A captive insurance company is set up for the purposes of self-insurance. When retail insurance is too expensive or does not cover risks that you need covered, you can start your own insurance company to insure your primary business and other affiliated businesses. While these companies are not explicitly set up for tax purposes, significant tax breaks are available when you own your own captive insurance company.
Paying premiums to a captive insurance company is tax deductible for your business. The insurance company receives these premiums as premium income and your business treats the premium payments as a business expense, which is deductible under Internal Revenue Code (IRC) section 162. This reduces your business income every year for the premium payments that your business needs to make anyway.
The captive insurance company receives premium dollars as income. However, this money is received on a tax-free basis up to $1.2 million under IRC section 831(b) (as of 2010). This means that you own a company that receives up to $1.2 million of tax free income every year.
Estate Tax Benefits
If your children or heirs own the captive insurance company, instead of you, the money held by the insurance company is effectively transferred to your children or heirs without having to pay estate taxes on any of it up to $1.2 million. This could significantly reduce or eliminate your estate liability.
If you retire in a state with no income tax, you will completely eliminate tax on income received from the captive insurance company. Because dividend income from the captive company is considered a qualified dividend, the income received as dividend income is taxed at the federal capital gains tax rate instead of at ordinary income tax rates. This dramatically reduces your tax burden during retirement.
Investment Income Tax

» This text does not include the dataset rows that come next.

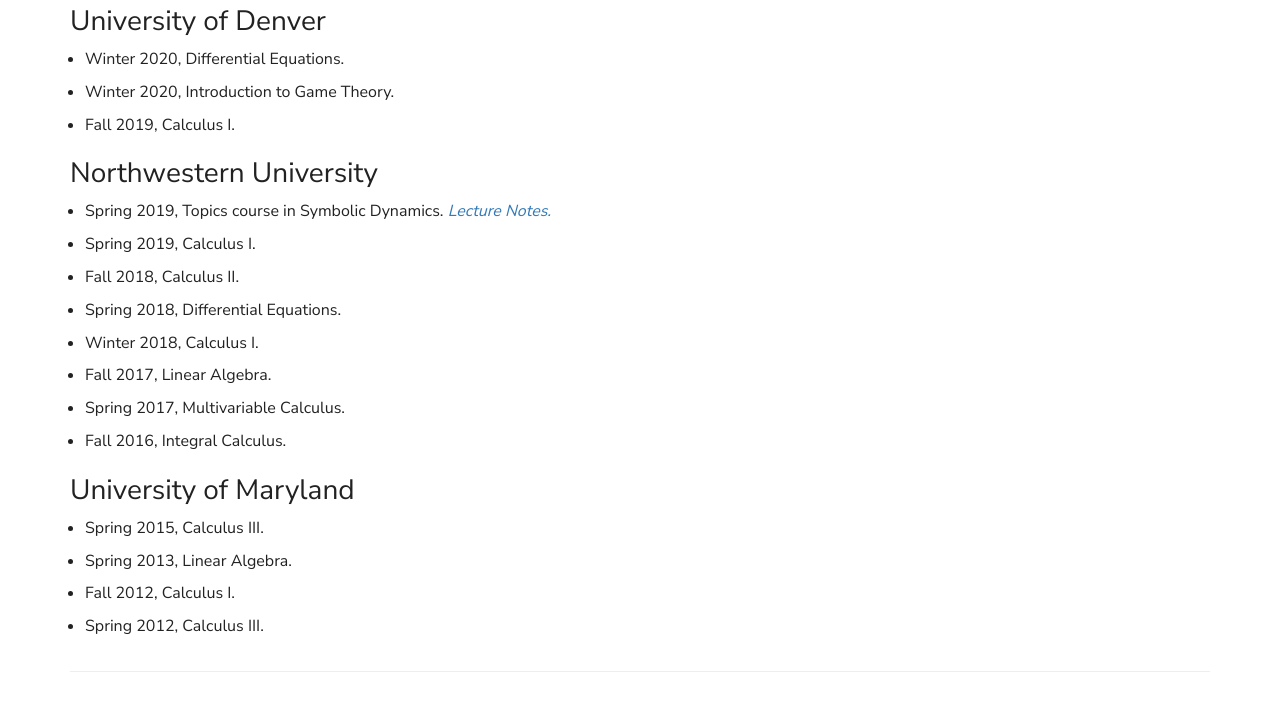
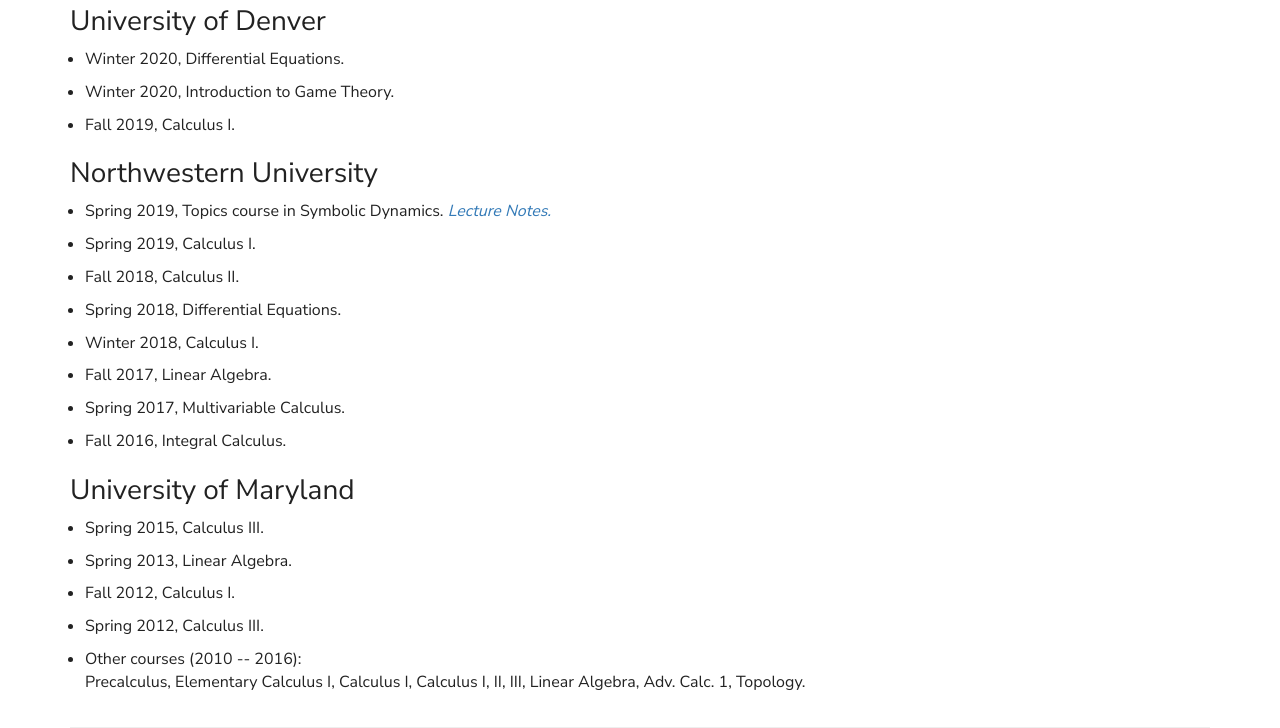
Before and after one commit to s-schmieding/s-schmieding.github.io, a plain HTML site: page teaching.html in a window 1280 px wide. Shown: the part 114-842 px from the top of the page. Drawn offline with nearby package versions, Linux system fonts and the light colour scheme; a web font is replaced by a local one.

Commit message:
old teaching

```diff
--- a/teaching.html
+++ b/teaching.html
@@ -94,6 +94,8 @@
             <li> Spring 2013, Linear Algebra.</li>
             <li> Fall 2012, Calculus I.</li>
             <li> Spring 2012, Calculus III.</li>
+	    <li> Other courses (2010 -- 2016): <br>
+		    Precalculus, Elementary Calculus I, Calculus I, Calculus I, II, III, Linear Algebra, Adv. Calc. 1, Topology.</li>
           </ul>
 
         </div>
```
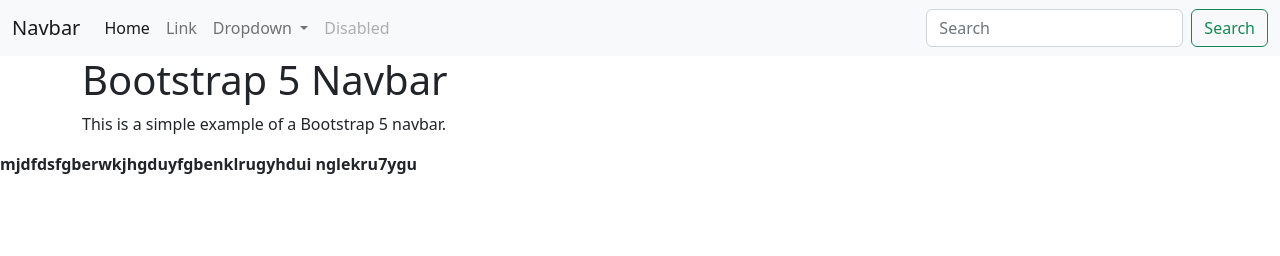
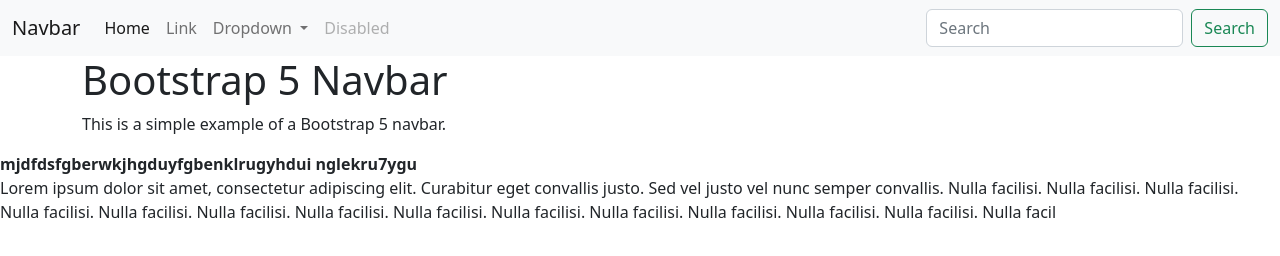
Before and after one commit to farrukh984/Farrukh-Work, a plain HTML site: page index.html in a window 1280 px wide. Drawn offline with nearby package versions, Linux system fonts and the light colour scheme.

Commit message:
i dont leave

```diff
--- a/index.html
+++ b/index.html
@@ -51,5 +51,6 @@
         </div>
       </main>
       <strong>mjdfdsfgberwkjhgduyfgbenklrugyhdui nglekru7ygu</strong>
+      <p>Lorem ipsum dolor sit amet, consectetur adipiscing elit. Curabitur eget convallis justo. Sed vel justo vel nunc semper convallis. Nulla facilisi. Nulla facilisi. Nulla facilisi. Nulla facilisi. Nulla facilisi. Nulla facilisi. Nulla facilisi. Nulla facilisi. Nulla facilisi. Nulla facilisi. Nulla facilisi. Nulla facilisi. Nulla facilisi. Nulla facil
 </body>
 </html>
```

Captive insurance companies pay tax on investment income at preferred tax rates. For example, a captive company only pays tax on 30 percent of any U.S. stock dividend it receives, and will only pay a federal tax rate between 4.5 and 10.2 percent depending on the total dividend it receives.